BNG, as mandated under The Environment Act 2021, affects all development projects, with little exception. It is designed to reverse the decline of biodiversity and put back more than is being lost through development.
With the two year transition period coming to a close this November (and no later than 2025 for NSIPs), this regulatory requirement will become mandatory in every Local Planning Authority (LPA) in England, with many LPAs already adopting localised policies. It’s set to revolutionise and restore the natural environment and if utilised in the right way, it can also be an enabler for developers to support sustainable economic growth.
Contrary to popular belief, the government doesn’t want to stand in the way of development at any stage in the process. It recognises a critical housing shortage and understands the challenges faced by the construction sector. However, nature has been in decline for decades and BNG is a demonstrable solution to help prevent further environmental damage.
How can BNG be achieved by developers?
The primary incentive is onsite BNG delivery, however, with The Land Trust recently reporting that 89% of developers believe the availability of land for onsite mitigation to be the biggest challenge, it’s likely that a large proportion of BNG will be delivered offsite.
Onsite involves setting aside developmental land to deliver the habitat creation. On the face of it, this is the most straight forward solution, however the developer then becomes responsible for baseline surveys, habitat creation works and 30-years’ worth of ongoing management and monitoring of the habitat created, not to mention the pressure this can place on the net developable area. They will also need to fund the project and will be legally responsible for the BNG delivery, therefore taking the risk of the scheme failing, which can be challenging in certain areas such as residential.
This is one of the reasons developers are choosing to purchase BNG Units generated from existing offsite Habitat Bank schemes. Delivery partners, such as Environment Bank, are seeing a surge in demand for units, providing an instant solution that removes all the risk and liability. Developers can simply purchase or reserve the required number of BNG Units from them in order to meet their legal obligations.
With nationwide availability of BNG Units, Environment Bank can facilitate projects anywhere in the country and can provide costs for their units upfront. This enables developers to engage early in the planning process, across single or multiple projects, with an end-to end solution that provides certainly on costs. It also provides a smooth and cost-effective transition through the mitigation hierarchy, ensures scheme viability, and the effective use of development land.
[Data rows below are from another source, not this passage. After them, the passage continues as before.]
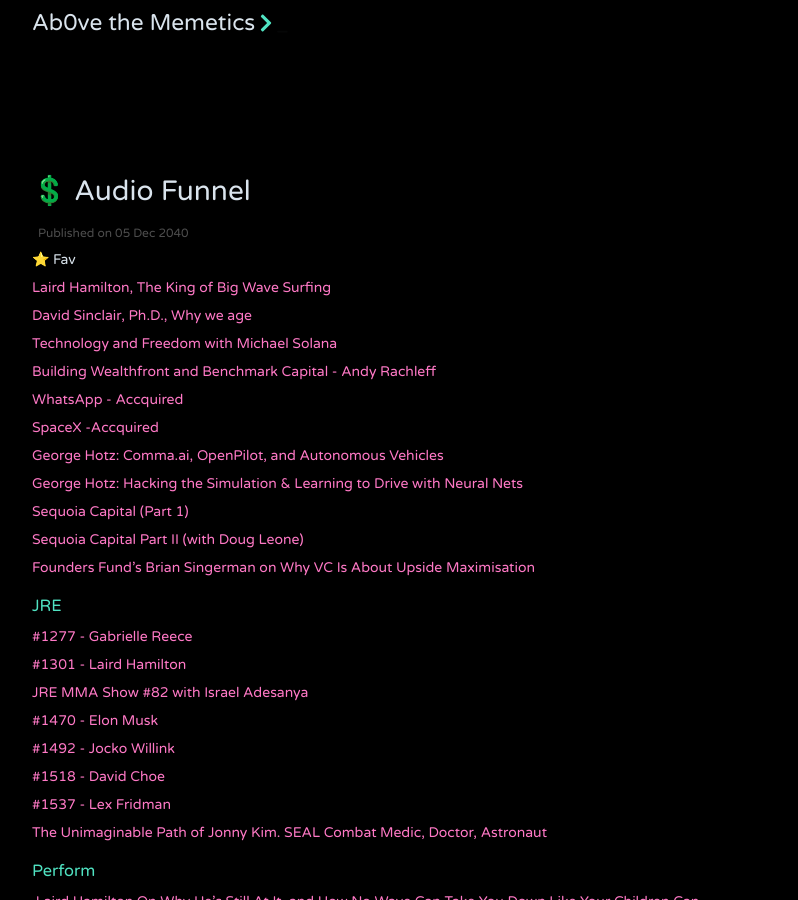
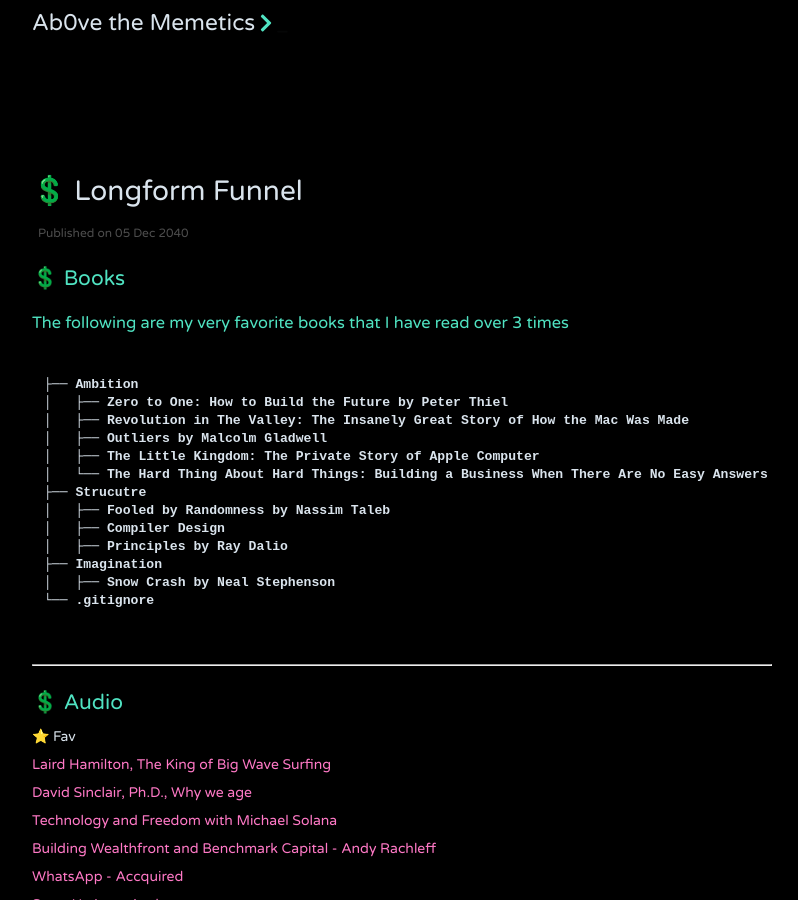
Before and after one commit to jithendrabsy/thoughts, a Jekyll site: the page built from _posts/2040-12-05-longform.md, in a window 1280 px wide and 900 px high. Shown: the whole window, without its empty margins (238-1036 px from the left). Built offline with Jekyll 4.4.1, drawn with Linux system fonts in a browser that asks for light colours; nearby versions of some CDN libraries.

Commit message:
Remove Audio, Rebuild Longform

````diff
--- a/_posts/2040-12-05-audio.md
+++ b/_posts/2040-12-05-longform.md
@@ -1,9 +1,36 @@
 ---
 layout: post
-title:  "💲 Audio Funnel"
+title:  "💲 Longform Funnel"
 description:
 tags: Creation
 ---
+
+## 💲 Books
+
+### The following are my very favorite books that I have read over 3 times
+
+```
+
+├── Ambition
+│   ├── Zero to One: How to Build the Future by Peter Thiel
+│   ├── Revolution in The Valley: The Insanely Great Story of How the Mac Was Made
+│   ├── Outliers by Malcolm Gladwell
+│   ├── The Little Kingdom: The Private Story of Apple Computer
+│   └── The Hard Thing About Hard Things: Building a Business When There Are No Easy Answers by Ben Horowitz
+├── Strucutre
+│   ├── Fooled by Randomness by Nassim Taleb
+│   ├── Compiler Design
+│   ├── Principles by Ray Dalio
+├── Imagination
+│   ├── Snow Crash by Neal Stephenson
+└── .gitignore
+
+
+```
+
+---
+
+## 💲 Audio
 
  ⭐️ Fav
 
````
Also changed, not shown: _posts/2040-12-01-books.md (deleted, +0 -27 lines), _posts/2040-12-06-thinking.md (+16 -0 lines).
What is a Habitat Bank?
Habitat Banks are landscape scale nature recovery sites managed for 30 years to create the best outcomes for nature by establishing new habitats such as woodlands, wetlands and species-rich grasslands. Provisions like Habitat Banks deliver immediate solutions, as well as an opportunity for developers to demonstrate how they are playing a key role in nature recovery.
How can developers be helped by Environment Bank?
Working with Environment Bank at the pre-planning stage will help ensure developers can meet the necessary BNG requirements where these cannot be delivered onsite. Environment Banks’ experts work with developers and their ecology consultants to understand site-specific needs – as defined by the Defra BNG metric – and match them exactly through their nationwide network of Habitat Bank sites, each creating residual BNG Units.
Environment Bank and its team of ecologists liaise with and provide all relevant documentation to the appropriate LPA. They are responsible for managing the process, removing the long term burden and taking on all of the risk. They are also legally accountable under planning legislation for the entire term to ensure delivery, monitoring, and reporting on the habitat creation.
This delivers a co-ordinated, efficient, and risk-free solution that meets the needs of the developer as well as the specific requirements of the LPA for the 30 year term.
When should developers start planning their BNG strategy?
Plan now for November 2023. From here, there will be an automatic pre-commencement condition imposed on every single planning permission, which will set out that a biodiversity gain plan must be submitted and approved by a LPA before any development begins.
Simply put, the earlier you engage in your BNG strategy the better. Without it you are putting the financial viability and delivery of your development project at risk.